The 2019 Q2 WEEE collection figures published by the Environment Agency this month illustrate that Q2 recycling is down by almost 1,800 tonnes compared to Q1. This means it is increasingly possible that the UK could fail to achieve the recycling target for the third year in a row.
This year the overall target is more than 550,500 tonnes, a significant increase of 13,463 tonnes when compared to the 2018 target. At the halfway point of the year the UK has only achieved 45% of this annual target for collected WEEE across all categories, making a 10% shortfall quite likely by the end of the year. This means that some compliance schemes may need to rely on the compliance fee again to ensure they can comply at year end.
Despite the shortfall we are seeing an improvement on last year, when we witnessed a shortfall of nearly 25% against a lower target. Clearly this improvement is not enough to meet the 2019 targets, however.
As the table illustrates, well performing categories from Q1 continue to perform well in Q2 with Category 1 (Large Household Appliances), Category 3 (IT and Telecomms) and Category 4 (Consumer equipment) all within 5% of their target. Category 2 (Small Household Appliances) looks riskiest as it is only a third of the way to the target at the halfway point of the year.

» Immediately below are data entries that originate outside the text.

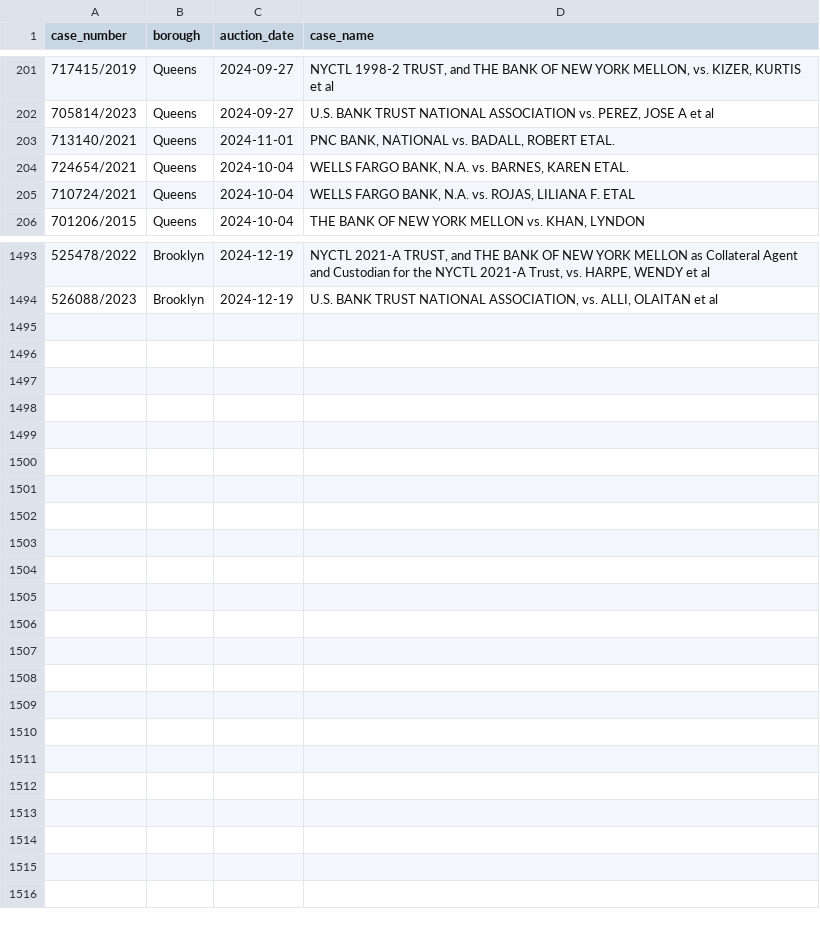
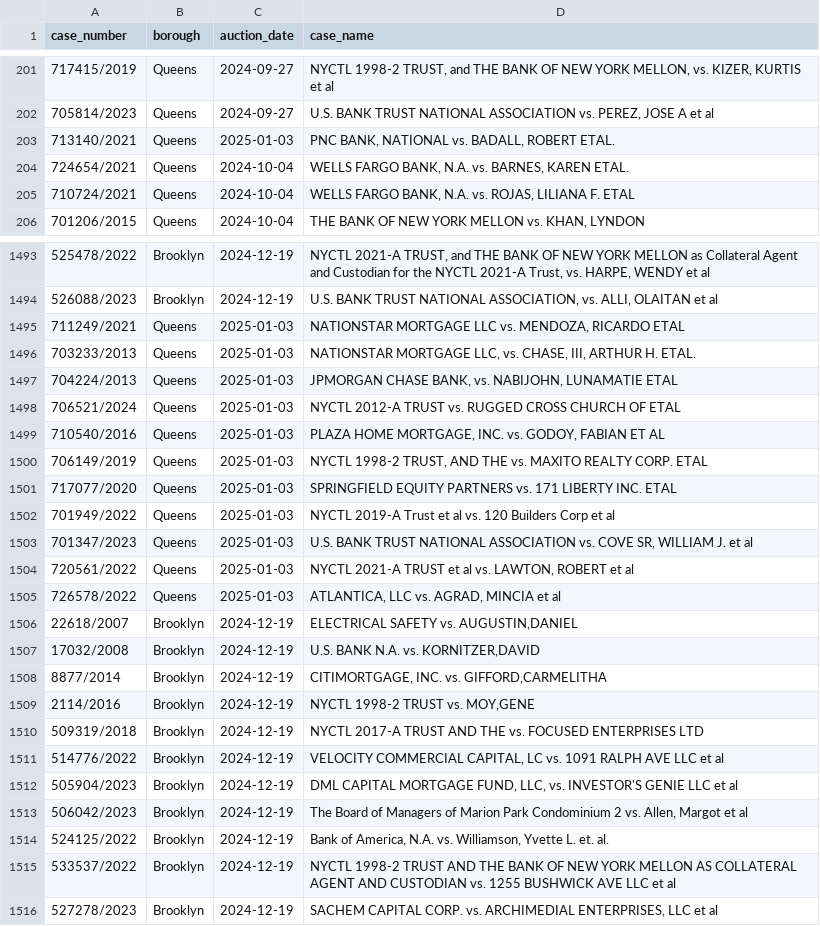
Before and after one commit to ivoytov/manhattan, a CSV file: foreclosures/cases.csv, drawn as a sheet; only a part is shown, gaps mark what is left out; the diff covers the shown part only.

```diff
--- a/foreclosures/cases.csv
+++ b/foreclosures/cases.csv
@@ -202,3 +202,3 @@ case_number,borough,auction_date,case_name
 705814/2023,Queens,2024-09-27,"U.S. BANK TRUST NATIONAL ASSOCIATION vs. PEREZ, JOSE A et al"
-713140/2021,Queens,2024-11-01,"PNC BANK, NATIONAL vs. BADALL, ROBERT ETAL."
+713140/2021,Queens,2025-01-03,"PNC BANK, NATIONAL vs. BADALL, ROBERT ETAL."
 724654/2021,Queens,2024-10-04,"WELLS FARGO BANK, N.A. vs. BARNES, KAREN ETAL."
@@ -1494 +1494,23 @@ case_number,borough,auction_date,case_name
 526088/2023,Brooklyn,2024-12-19,"U.S. BANK TRUST NATIONAL ASSOCIATION, vs. ALLI, OLAITAN et al"
+711249/2021,Queens,2025-01-03,"NATIONSTAR MORTGAGE LLC vs. MENDOZA, RICARDO ETAL"
+703233/2013,Queens,2025-01-03,"NATIONSTAR MORTGAGE LLC, vs. CHASE, III, ARTHUR H. ETAL."
+704224/2013,Queens,2025-01-03,"JPMORGAN CHASE BANK, vs. NABIJOHN, LUNAMATIE ETAL"
+706521/2024,Queens,2025-01-03,NYCTL 2012-A TRUST vs. RUGGED CROSS CHURCH OF ETAL
+710540/2016,Queens,2025-01-03,"PLAZA HOME MORTGAGE, INC. vs. GODOY, FABIAN ET AL"
+706149/2019,Queens,2025-01-03,"NYCTL 1998-2 TRUST, AND THE vs. MAXITO REALTY CORP. ETAL"
+717077/2020,Queens,2025-01-03,SPRINGFIELD EQUITY PARTNERS vs. 171 LIBERTY INC. ETAL
+701949/2022,Queens,2025-01-03,NYCTL 2019-A Trust et al vs. 120 Builders Corp et al
+701347/2023,Queens,2025-01-03,"U.S. BANK TRUST NATIONAL ASSOCIATION vs. COVE SR, WILLIAM J. et al"
+720561/2022,Queens,2025-01-03,"NYCTL 2021-A TRUST et al vs. LAWTON, ROBERT et al"
+726578/2022,Queens,2025-01-03,"ATLANTICA, LLC vs. AGRAD, MINCIA et al"
+22618/2007,Brooklyn,2024-12-19,"ELECTRICAL SAFETY vs. AUGUSTIN,DANIEL"
+17032/2008,Brooklyn,2024-12-19,"U.S. BANK N.A. vs. KORNITZER,DAVID"
+8877/2014,Brooklyn,2024-12-19,"CITIMORTGAGE, INC. vs. GIFFORD,CARMELITHA"
+2114/2016,Brooklyn,2024-12-19,"NYCTL 1998-2 TRUST vs. MOY,GENE"
+509319/2018,Brooklyn,2024-12-19,NYCTL 2017-A TRUST AND THE vs. FOCUSED ENTERPRISES LTD
+514776/2022,Brooklyn,2024-12-19,"VELOCITY COMMERCIAL CAPITAL, LC vs. 1091 RALPH AVE LLC et al"
+505904/2023,Brooklyn,2024-12-19,"DML CAPITAL MORTGAGE FUND, LLC, vs. INVESTOR'S GENIE LLC et al"
+506042/2023,Brooklyn,2024-12-19,"The Board of Managers of Marion Park Condominium 2 vs. Allen, Margot et al"
+524125/2022,Brooklyn,2024-12-19,"Bank of America, N.A. vs. Williamson, Yvette L. et. al."
+533537/2022,Brooklyn,2024-12-19,NYCTL 1998-2 TRUST AND THE BANK OF NEW YORK MELLON AS COLLATERAL AGENT AND CUSTODIAN vs. 1255 BUSHWICK AVE LLC et al
+527278/2023,Brooklyn,2024-12-19,"SACHEM CAPITAL CORP. vs. ARCHIMEDIAL ENTERPRISES, LLC et al"
```
Also changed, not shown: 6 edited cells elsewhere in this file, foreclosures/bids.csv, 1 other file.
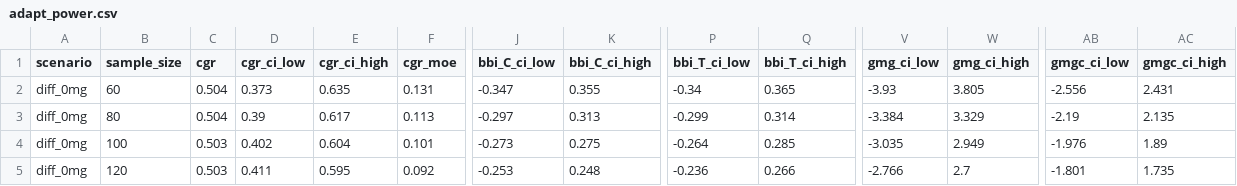
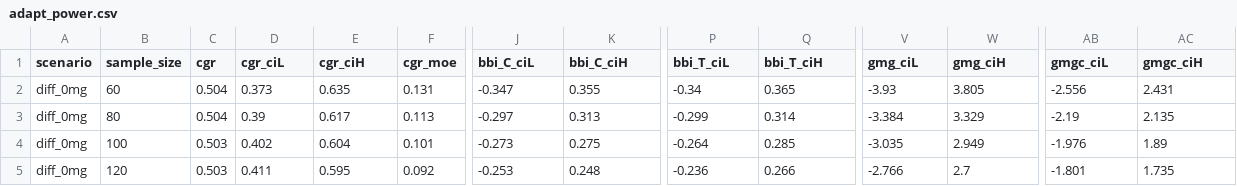
Before and after one commit to szb37/ADAPT-codebase, a CSV file: exports/power_calc/adapt_power.csv, drawn as a sheet; only a part is shown, gaps mark what is left out; the diff names each change by its address in the sheet, - before the commit and + after, or states it on an @@ line.

```diff
--- a/exports/power_calc/adapt_power.csv
+++ b/exports/power_calc/adapt_power.csv
-D1: cgr_ci_low
+D1: cgr_ciL
-E1: cgr_ci_high
+E1: cgr_ciH
-J1: bbi_C_ci_low
+J1: bbi_C_ciL
-K1: bbi_C_ci_high
+K1: bbi_C_ciH
-P1: bbi_T_ci_low
+P1: bbi_T_ciL
-Q1: bbi_T_ci_high
+Q1: bbi_T_ciH
-V1: gmg_ci_low
+V1: gmg_ciL
-W1: gmg_ci_high
+W1: gmg_ciH
-AB1: gmgc_ci_low
+AB1: gmgc_ciL
-AC1: gmgc_ci_high
+AC1: gmgc_ciH
```
Also changed, not shown: 8 other files.
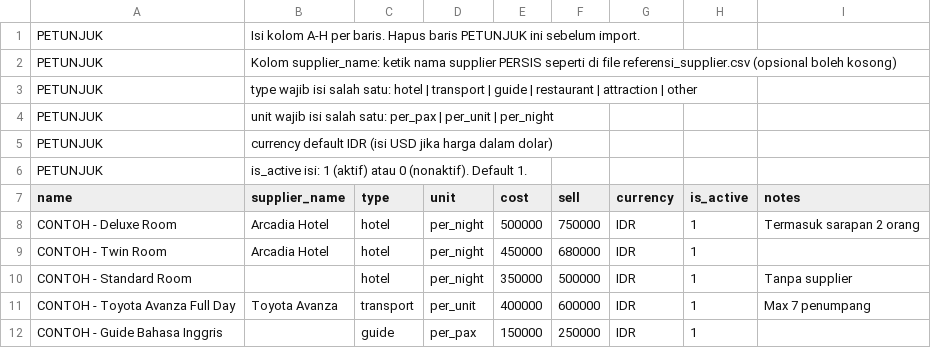
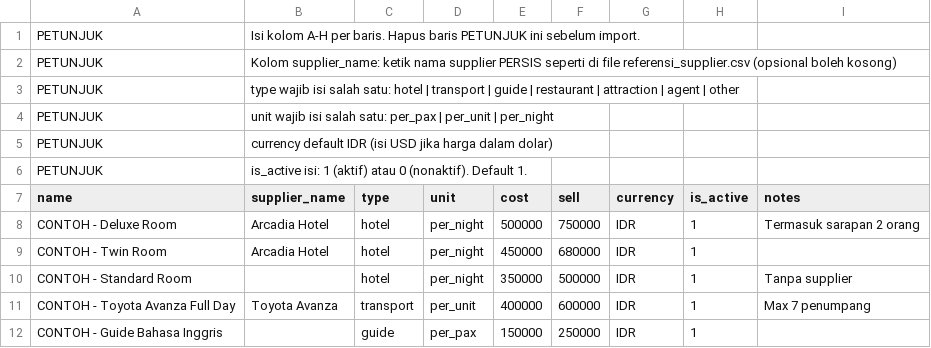
Before and after one commit to Marchelinoraco/erp_wm, a CSV file: public/templates/template_produk.csv, drawn as a sheet.

```diff
--- a/public/templates/template_produk.csv
+++ b/public/templates/template_produk.csv
@@ -2,3 +2,3 @@ PETUNJUK,Isi kolom A-H per baris. Hapus baris PETUNJUK ini sebelum import.,,,,,,
 PETUNJUK,Kolom supplier_name: ketik nama supplier PERSIS seperti di file referensi_supplier.csv (opsional boleh kosong),,,,,,,
-PETUNJUK,type wajib isi salah satu: hotel | transport | guide | restaurant | attraction | other,,,,,,,
+PETUNJUK,type wajib isi salah satu: hotel | transport | guide | restaurant | attraction | agent | other,,,,,,,
 PETUNJUK,unit wajib isi salah satu: per_pax | per_unit | per_night,,,,,,,
```
Also changed, not shown: 9 other files.
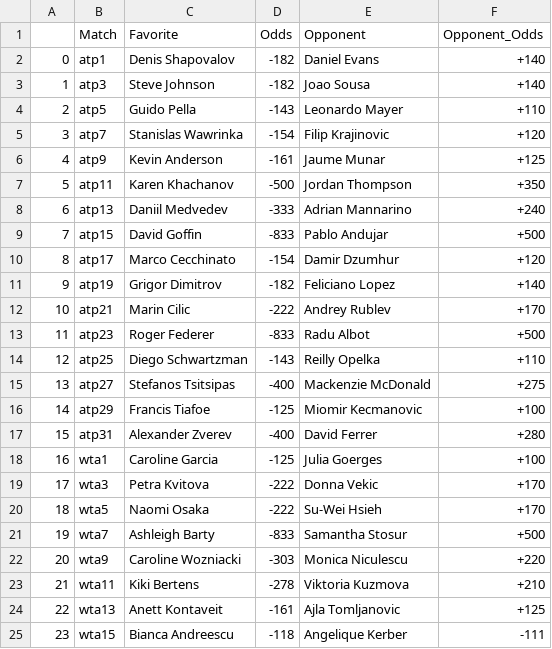
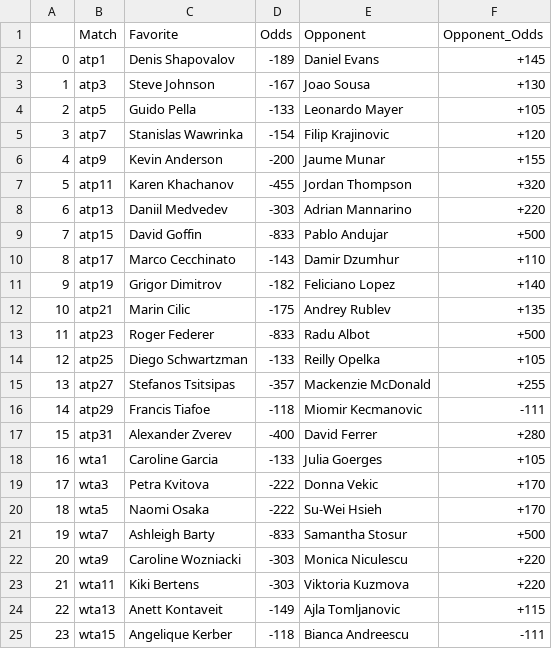
Before and after one commit to johnnyflush/alarm-hoops, a CSV file: tennis_odds.csv, drawn as a sheet.

```diff
--- a/tennis_odds.csv
+++ b/tennis_odds.csv
@@ -1,19 +1,19 @@
 ,Match,Favorite,Odds,Opponent,Opponent_Odds
-0,atp1,Denis Shapovalov,-182,Daniel Evans,+140
-1,atp3,Steve Johnson,-182,Joao Sousa,+140
-2,atp5,Guido Pella,-143,Leonardo Mayer,+110
+0,atp1,Denis Shapovalov,-189,Daniel Evans,+145
+1,atp3,Steve Johnson,-167,Joao Sousa,+130
+2,atp5,Guido Pella,-133,Leonardo Mayer,+105
 3,atp7,Stanislas Wawrinka,-154,Filip Krajinovic,+120
-4,atp9,Kevin Anderson,-161,Jaume Munar,+125
-5,atp11,Karen Khachanov,-500,Jordan Thompson,+350
-6,atp13,Daniil Medvedev,-333,Adrian Mannarino,+240
+4,atp9,Kevin Anderson,-200,Jaume Munar,+155
+5,atp11,Karen Khachanov,-455,Jordan Thompson,+320
+6,atp13,Daniil Medvedev,-303,Adrian Mannarino,+220
 7,atp15,David Goffin,-833,Pablo Andujar,+500
-8,atp17,Marco Cecchinato,-154,Damir Dzumhur,+120
+8,atp17,Marco Cecchinato,-143,Damir Dzumhur,+110
 9,atp19,Grigor Dimitrov,-182,Feliciano Lopez,+140
-10,atp21,Marin Cilic,-222,Andrey Rublev,+170
+10,atp21,Marin Cilic,-175,Andrey Rublev,+135
 11,atp23,Roger Federer,-833,Radu Albot,+500
-12,atp25,Diego Schwartzman,-143,Reilly Opelka,+110
-13,atp27,Stefanos Tsitsipas,-400,Mackenzie McDonald,+275
-14,atp29,Francis Tiafoe,-125,Miomir Kecmanovic,+100
+12,atp25,Diego Schwartzman,-133,Reilly Opelka,+105
+13,atp27,Stefanos Tsitsipas,-357,Mackenzie McDonald,+255
+14,atp29,Francis Tiafoe,-118,Miomir Kecmanovic,-111
 15,atp31,Alexander Zverev,-400,David Ferrer,+280
-16,wta1,Caroline Garcia,-125,Julia Goerges,+100
+16,wta1,Caroline Garcia,-133,Julia Goerges,+105
 17,wta3,Petra Kvitova,-222,Donna Vekic,+170
@@ -22,4 +22,4 @@
 20,wta9,Caroline Wozniacki,-303,Monica Niculescu,+220
-21,wta11,Kiki Bertens,-278,Viktoria Kuzmova,+210
-22,wta13,Anett Kontaveit,-161,Ajla Tomljanovic,+125
-23,wta15,Bianca Andreescu,-118,Angelique Kerber,-111
+21,wta11,Kiki Bertens,-303,Viktoria Kuzmova,+220
+22,wta13,Anett Kontaveit,-149,Ajla Tomljanovic,+115
+23,wta15,Angelique Kerber,-118,Bianca Andreescu,-111
```
Also changed, not shown: NHL_totals.csv, 2 other files.
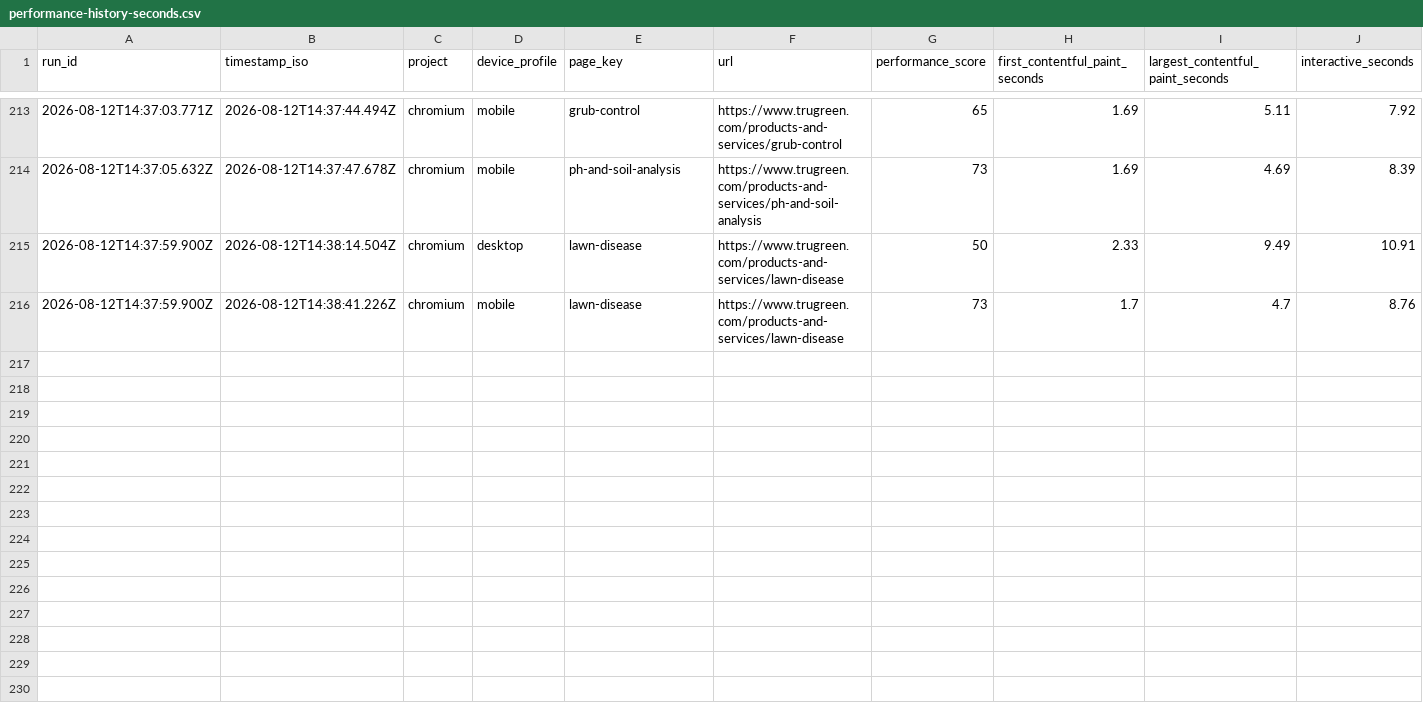
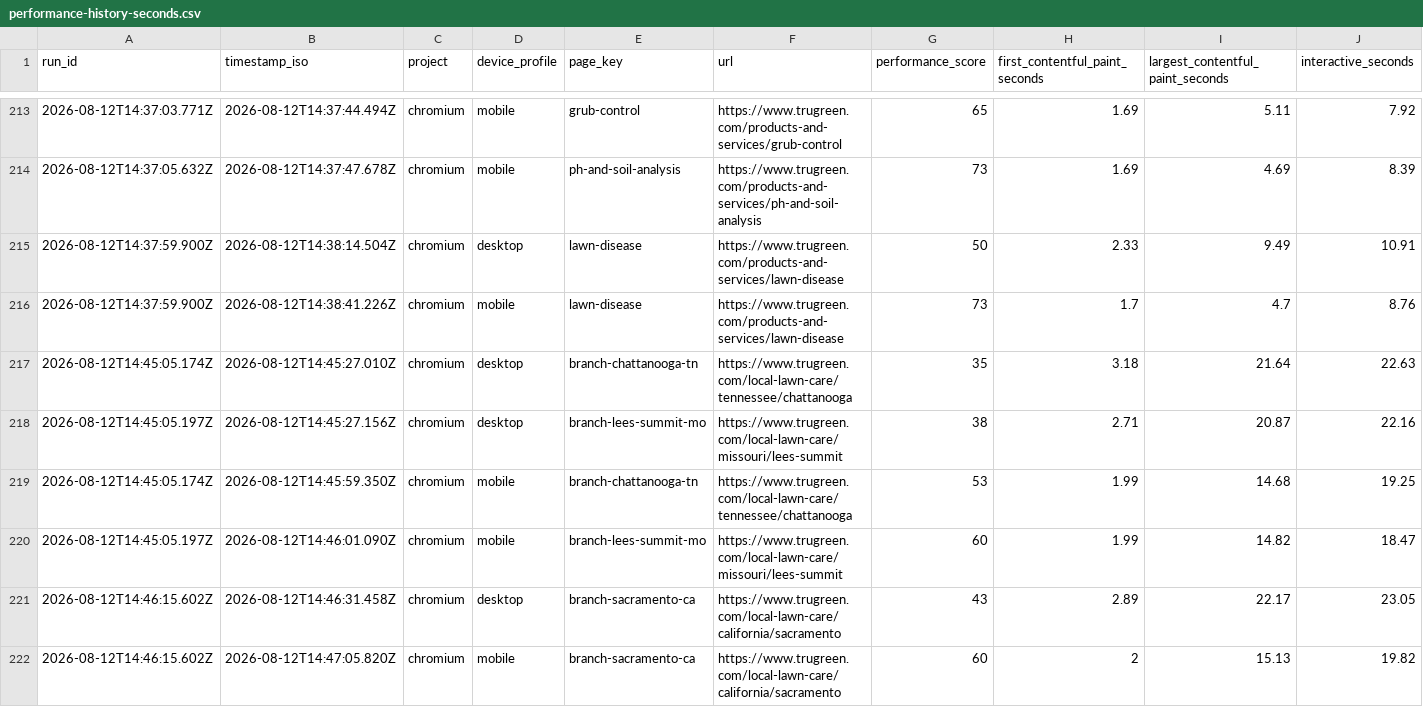
Before and after one commit to sharee-thompson/trugreen, a CSV file: performance/performance-report/performance-history-seconds.csv, drawn as a sheet; only a part is shown, gaps mark what is left out; rows hold the shown columns only; the diff names each change by its address in the sheet, - before the commit and + after, or states it on an @@ line.

```diff
--- a/performance/performance-report/performance-history-seconds.csv
+++ b/performance/performance-report/performance-history-seconds.csv
+row 217: 2026-08-12T14:45:05.174Z | 2026-08-12T14:45:27.010Z | chromium | desktop | branch-chattanooga-tn | https://www.trugreen.com/local-lawn-care/tennessee/chattanooga | 35 | 3.18 | 21.64 | 22.63
+row 218: 2026-08-12T14:45:05.197Z | 2026-08-12T14:45:27.156Z | chromium | desktop | branch-lees-summit-mo | https://www.trugreen.com/local-lawn-care/missouri/lees-summit | 38 | 2.71 | 20.87 | 22.16
+row 219: 2026-08-12T14:45:05.174Z | 2026-08-12T14:45:59.350Z | chromium | mobile | branch-chattanooga-tn | https://www.trugreen.com/local-lawn-care/tennessee/chattanooga | 53 | 1.99 | 14.68 | 19.25
+row 220: 2026-08-12T14:45:05.197Z | 2026-08-12T14:46:01.090Z | chromium | mobile | branch-lees-summit-mo | https://www.trugreen.com/local-lawn-care/missouri/lees-summit | 60 | 1.99 | 14.82 | 18.47
+row 221: 2026-08-12T14:46:15.602Z | 2026-08-12T14:46:31.458Z | chromium | desktop | branch-sacramento-ca | https://www.trugreen.com/local-lawn-care/california/sacramento | 43 | 2.89 | 22.17 | 23.05
+row 222: 2026-08-12T14:46:15.602Z | 2026-08-12T14:47:05.820Z | chromium | mobile | branch-sacramento-ca | https://www.trugreen.com/local-lawn-care/california/sacramento | 60 | 2 | 15.13 | 19.82
```
Also changed, not shown: 15 other files.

Schemes may well be asking whether the compliance fee that many were forced to reply upon last year is making enough impact to improve collections and infrastructure. It is also worth noting that the Environmental Audit Committee published the submissions they received as part of their recent WEEE inquiry.
This feedback suggested that many changes are required to really get the system working for manufacturers, retailers, local authorities, treatments facilities and, most importantly, citizens. The important thing now is to ensure those changes happen.